Stewards for Streams Faith-Based Initiative

Presbyterian Church of Easton rain garden

Trustees and preschoolers from Presbyterian Church of Easton showcase their newly planted rain garden this October. Also pictured are Suzanne Sullivan (center) and Elizabeth Brown (back row, far right) from MRC.

Beginning in 2016, MRC collaborated with local congregations to install environmental projects on their grounds that beautify their property, reduce pollution, and engage volunteers. Inspired by these partnerships, MRC created Stewards for Streams, a new community program that seeks to connect faith and environmental stewardship through engaging, meaningful teachings and activities that have a positive impact on our local rivers.

Working with places of worship is a natural fit for MRC.  A growing global movement is tapping into faith traditions to inform and inspire environmental stewardship. Pope Francis’ recent Encyclical on Climate Change, Laudato Si: On Care For Our Common Home, epitomizes this religious stewardship ethic. He writes, “Any technical solution which science claims to offer will be powerless to solve the serious problems of our world if humanity loses its compass, if we lose sight of the great motivations which make it possible for us to live in harmony, to make sacrifices and to treat others well.” By pairing science-based restoration projects with a faith-based environmental ethic, MRC hopes to engage a more diverse audience and inspire more community members to be a voice for our rivers.

As of October 2016, MRC partnered with five congregations to install environmental projects, including the installation of rain gardens at Waugh Chapel United Methodist Church in Cambridge and Presbyterian Church of Easton. A rain garden is a shallow depression in the ground filled with native flowers, grasses, and shrubs, whose roots soak up stormwater running off of impervious surfaces, such as roofs and sidewalks.
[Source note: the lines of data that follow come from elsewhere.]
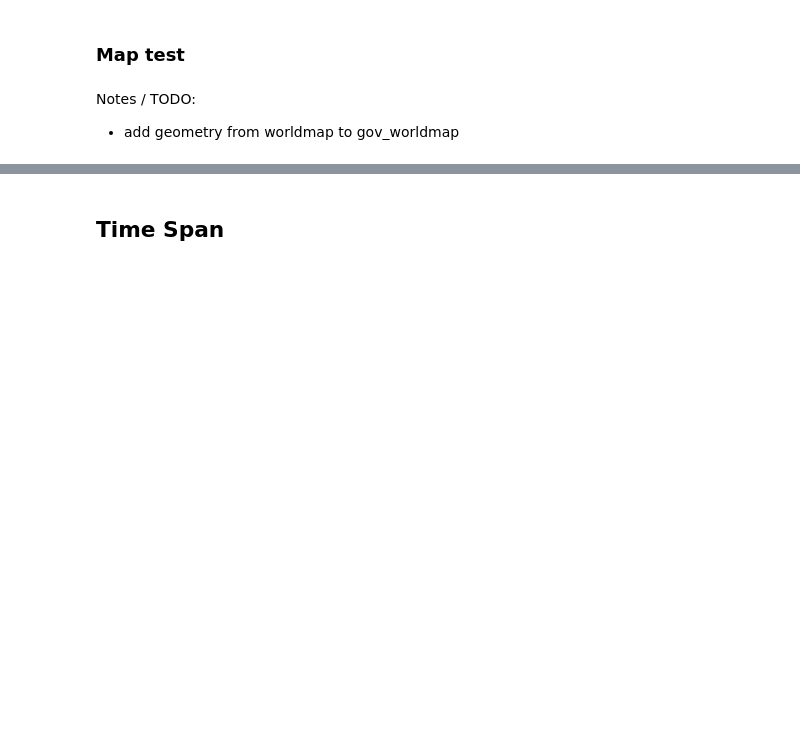
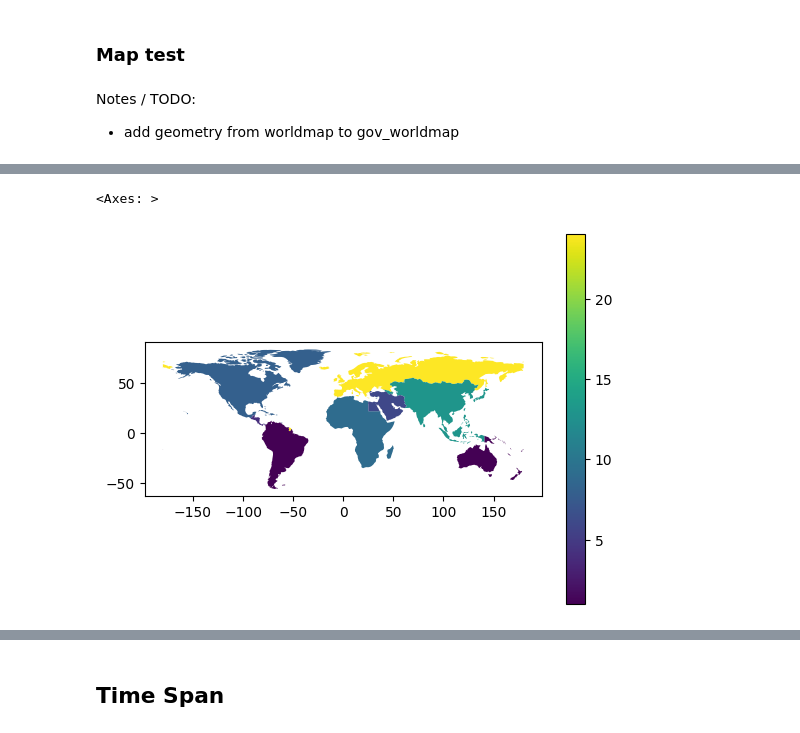
Before and after one commit to metagov/governance-archaeology, a Jupyter notebook: Exploratory_Data_Analysis_Communities.ipynb, the cells around one changed output, grey strips where cells are left out. Cells and saved outputs as stored; diff of their text form; code cells hidden in the pictures; blank space fills up the shorter version.

Commit message:
Add geomapping of community count

```diff
--- a/Exploratory_Data_Analysis_Communities.ipynb
+++ b/Exploratory_Data_Analysis_Communities.ipynb
@@ -556,0 +712,4 @@ worldmap.plot(column='pop_est', legend=True)
+# %%
+region_map['geometry'].loc[region_map['Region'] == 'South America'] = worldmap.loc[(worldmap['continent'] == 'South America')].unary_union
+# %%
+region_map['geometry'].loc[region_map['Region'] == 'Oceania'] = worldmap.loc[(worldmap['continent'] == 'Oceania')].unary_union
@@ -556,0 +728,2 @@ worldmap.plot(column='pop_est', legend=True)
+# %%
+region_counts = gov_df['Region'].value_counts().rename_axis('Region').reset_index(name='Count')
@@ -556,0 +742,2 @@ worldmap.plot(column='pop_est', legend=True)
+# %%
+merged_regions = pd.merge(region_map, region_counts, on='Region')
@@ -556,0 +756,5 @@ worldmap.plot(column='pop_est', legend=True)
+# %%
+merged_regions.plot(column='Count', legend=True)
+# %% [output]
+<Axes: >
+[figure, added]
```
Also changed, not shown: parts of 52 cells of this notebook.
By holding this rainwater and allowing it to infiltrate the ground, rain gardens reduce stormwater runoff and filter out excess nutrients and pollutants.

All of these projects were installed by volunteers from the congregations, providing participants of all ages with the opportunity to learn about stormwater runoff, native plants, and the importance of caring for our rivers. These projects were entirely funded by outside sponsors, including Chesapeake Bay Trust, Royal Bank of Canada Blue Water Project, Maryland Environmental Trust, and Maryland Day to Serve.

MRC works with congregations in various capacities, depending upon each congregation’s needs and goals. MRC hopes to secure further funding to continue providing a range of programmatic offerings to local places of worship.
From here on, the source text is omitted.